● **DATA FOR THE TASK**

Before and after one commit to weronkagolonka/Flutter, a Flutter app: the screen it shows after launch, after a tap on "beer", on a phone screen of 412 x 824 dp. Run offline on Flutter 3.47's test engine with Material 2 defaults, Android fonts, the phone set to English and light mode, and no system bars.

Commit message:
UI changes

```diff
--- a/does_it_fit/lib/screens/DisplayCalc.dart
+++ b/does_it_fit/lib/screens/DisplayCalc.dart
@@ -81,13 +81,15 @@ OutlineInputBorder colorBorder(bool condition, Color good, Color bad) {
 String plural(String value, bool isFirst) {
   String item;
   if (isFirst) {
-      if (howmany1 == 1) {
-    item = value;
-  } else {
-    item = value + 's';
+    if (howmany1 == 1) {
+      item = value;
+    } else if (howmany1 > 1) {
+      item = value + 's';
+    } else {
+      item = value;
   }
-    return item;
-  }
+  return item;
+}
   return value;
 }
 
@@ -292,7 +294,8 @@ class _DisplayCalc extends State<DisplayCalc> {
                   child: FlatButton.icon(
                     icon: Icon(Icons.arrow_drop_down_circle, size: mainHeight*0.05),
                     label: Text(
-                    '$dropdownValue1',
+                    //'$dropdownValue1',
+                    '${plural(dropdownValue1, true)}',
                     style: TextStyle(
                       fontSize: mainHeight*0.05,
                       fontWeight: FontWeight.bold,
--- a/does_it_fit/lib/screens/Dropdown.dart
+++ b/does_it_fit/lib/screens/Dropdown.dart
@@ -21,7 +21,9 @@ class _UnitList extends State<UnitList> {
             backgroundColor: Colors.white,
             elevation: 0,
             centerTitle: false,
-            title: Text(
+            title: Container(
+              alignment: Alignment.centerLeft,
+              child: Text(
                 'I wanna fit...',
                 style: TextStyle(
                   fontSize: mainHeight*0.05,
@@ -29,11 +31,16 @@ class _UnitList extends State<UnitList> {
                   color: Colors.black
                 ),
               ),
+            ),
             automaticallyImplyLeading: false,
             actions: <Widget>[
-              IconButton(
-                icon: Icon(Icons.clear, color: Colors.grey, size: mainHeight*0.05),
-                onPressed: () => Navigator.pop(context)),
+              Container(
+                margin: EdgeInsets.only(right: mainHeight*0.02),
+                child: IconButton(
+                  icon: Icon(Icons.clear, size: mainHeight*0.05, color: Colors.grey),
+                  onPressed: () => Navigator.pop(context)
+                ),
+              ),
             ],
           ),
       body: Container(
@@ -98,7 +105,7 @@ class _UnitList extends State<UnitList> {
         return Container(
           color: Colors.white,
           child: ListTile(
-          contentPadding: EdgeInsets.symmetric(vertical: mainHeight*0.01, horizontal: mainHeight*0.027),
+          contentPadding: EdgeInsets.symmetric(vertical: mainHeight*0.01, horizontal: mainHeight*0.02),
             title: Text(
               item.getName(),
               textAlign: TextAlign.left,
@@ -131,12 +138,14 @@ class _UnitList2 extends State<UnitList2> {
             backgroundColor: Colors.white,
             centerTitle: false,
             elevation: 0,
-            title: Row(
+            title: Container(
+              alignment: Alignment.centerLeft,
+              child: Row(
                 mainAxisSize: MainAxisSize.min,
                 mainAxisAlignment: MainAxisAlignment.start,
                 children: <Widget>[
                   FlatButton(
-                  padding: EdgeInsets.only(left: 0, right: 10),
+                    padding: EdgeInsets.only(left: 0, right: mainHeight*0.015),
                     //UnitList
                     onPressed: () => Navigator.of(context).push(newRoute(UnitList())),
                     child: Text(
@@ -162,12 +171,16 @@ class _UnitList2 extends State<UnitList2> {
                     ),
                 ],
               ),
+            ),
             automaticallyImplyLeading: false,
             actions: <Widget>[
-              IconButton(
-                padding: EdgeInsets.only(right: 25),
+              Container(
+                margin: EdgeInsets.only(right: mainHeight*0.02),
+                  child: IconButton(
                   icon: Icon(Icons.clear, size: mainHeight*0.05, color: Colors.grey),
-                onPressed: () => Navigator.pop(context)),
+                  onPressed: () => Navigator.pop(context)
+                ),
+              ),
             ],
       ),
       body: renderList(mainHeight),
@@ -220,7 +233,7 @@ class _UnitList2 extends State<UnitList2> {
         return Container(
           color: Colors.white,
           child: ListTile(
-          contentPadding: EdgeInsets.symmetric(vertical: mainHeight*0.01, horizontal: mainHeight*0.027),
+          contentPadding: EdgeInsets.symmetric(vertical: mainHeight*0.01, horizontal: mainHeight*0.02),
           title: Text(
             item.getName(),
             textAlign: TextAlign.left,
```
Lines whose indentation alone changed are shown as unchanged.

● **TASK INSTRUCTIONS**
Give back the material above in its entirety, with every word intact.

● **RESULT OF THIS TASK**
Before and after one commit to weronkagolonka/Flutter, a Flutter app: the screen it shows after launch, after a tap on "beer", on a phone screen of 412 x 824 dp. Run offline on Flutter 3.47's test engine with Material 2 defaults, Android fonts, the phone set to English and light mode, and no system bars.

Commit message:
UI changes

```diff
--- a/does_it_fit/lib/screens/DisplayCalc.dart
+++ b/does_it_fit/lib/screens/DisplayCalc.dart
@@ -81,13 +81,15 @@ OutlineInputBorder colorBorder(bool condition, Color good, Color bad) {
 String plural(String value, bool isFirst) {
   String item;
   if (isFirst) {
-      if (howmany1 == 1) {
-    item = value;
-  } else {
-    item = value + 's';
+    if (howmany1 == 1) {
+      item = value;
+    } else if (howmany1 > 1) {
+      item = value + 's';
+    } else {
+      item = value;
   }
-    return item;
-  }
+  return item;
+}
   return value;
 }
 
@@ -292,7 +294,8 @@ class _DisplayCalc extends State<DisplayCalc> {
                   child: FlatButton.icon(
                     icon: Icon(Icons.arrow_drop_down_circle, size: mainHeight*0.05),
                     label: Text(
-                    '$dropdownValue1',
+                    //'$dropdownValue1',
+                    '${plural(dropdownValue1, true)}',
                     style: TextStyle(
                       fontSize: mainHeight*0.05,
                       fontWeight: FontWeight.bold,
--- a/does_it_fit/lib/screens/Dropdown.dart
+++ b/does_it_fit/lib/screens/Dropdown.dart
@@ -21,7 +21,9 @@ class _UnitList extends State<UnitList> {
             backgroundColor: Colors.white,
             elevation: 0,
             centerTitle: false,
-            title: Text(
+            title: Container(
+              alignment: Alignment.centerLeft,
+              child: Text(
                 'I wanna fit...',
                 style: TextStyle(
                   fontSize: mainHeight*0.05,
@@ -29,11 +31,16 @@ class _UnitList extends State<UnitList> {
                   color: Colors.black
                 ),
               ),
+            ),
             automaticallyImplyLeading: false,
             actions: <Widget>[
-              IconButton(
-                icon: Icon(Icons.clear, color: Colors.grey, size: mainHeight*0.05),
-                onPressed: () => Navigator.pop(context)),
+              Container(
+                margin: EdgeInsets.only(right: mainHeight*0.02),
+                child: IconButton(
+                  icon: Icon(Icons.clear, size: mainHeight*0.05, color: Colors.grey),
+                  onPressed: () => Navigator.pop(context)
+                ),
+              ),
             ],
           ),
       body: Container(
@@ -98,7 +105,7 @@ class _UnitList extends State<UnitList> {
         return Container(
           color: Colors.white,
           child: ListTile(
-          contentPadding: EdgeInsets.symmetric(vertical: mainHeight*0.01, horizontal: mainHeight*0.027),
+          contentPadding: EdgeInsets.symmetric(vertical: mainHeight*0.01, horizontal: mainHeight*0.02),
             title: Text(
               item.getName(),
               textAlign: TextAlign.left,
@@ -131,12 +138,14 @@ class _UnitList2 extends State<UnitList2> {
             backgroundColor: Colors.white,
             centerTitle: false,
             elevation: 0,
-            title: Row(
+            title: Container(
+              alignment: Alignment.centerLeft,
+              child: Row(
                 mainAxisSize: MainAxisSize.min,
                 mainAxisAlignment: MainAxisAlignment.start,
                 children: <Widget>[
                   FlatButton(
-                  padding: EdgeInsets.only(left: 0, right: 10),
+                    padding: EdgeInsets.only(left: 0, right: mainHeight*0.015),
                     //UnitList
                     onPressed: () => Navigator.of(context).push(newRoute(UnitList())),
                     child: Text(
@@ -162,12 +171,16 @@ class _UnitList2 extends State<UnitList2> {
                     ),
                 ],
               ),
+            ),
             automaticallyImplyLeading: false,
             actions: <Widget>[
-              IconButton(
-                padding: EdgeInsets.only(right: 25),
+              Container(
+                margin: EdgeInsets.only(right: mainHeight*0.02),
+                  child: IconButton(
                   icon: Icon(Icons.clear, size: mainHeight*0.05, color: Colors.grey),
-                onPressed: () => Navigator.pop(context)),
+                  onPressed: () => Navigator.pop(context)
+                ),
+              ),
             ],
       ),
       body: renderList(mainHeight),
@@ -220,7 +233,7 @@ class _UnitList2 extends State<UnitList2> {
         return Container(
           color: Colors.white,
           child: ListTile(
-          contentPadding: EdgeInsets.symmetric(vertical: mainHeight*0.01, horizontal: mainHeight*0.027),
+          contentPadding: EdgeInsets.symmetric(vertical: mainHeight*0.01, horizontal: mainHeight*0.02),
           title: Text(
             item.getName(),
             textAlign: TextAlign.left,
```
Lines whose indentation alone changed are shown as unchanged.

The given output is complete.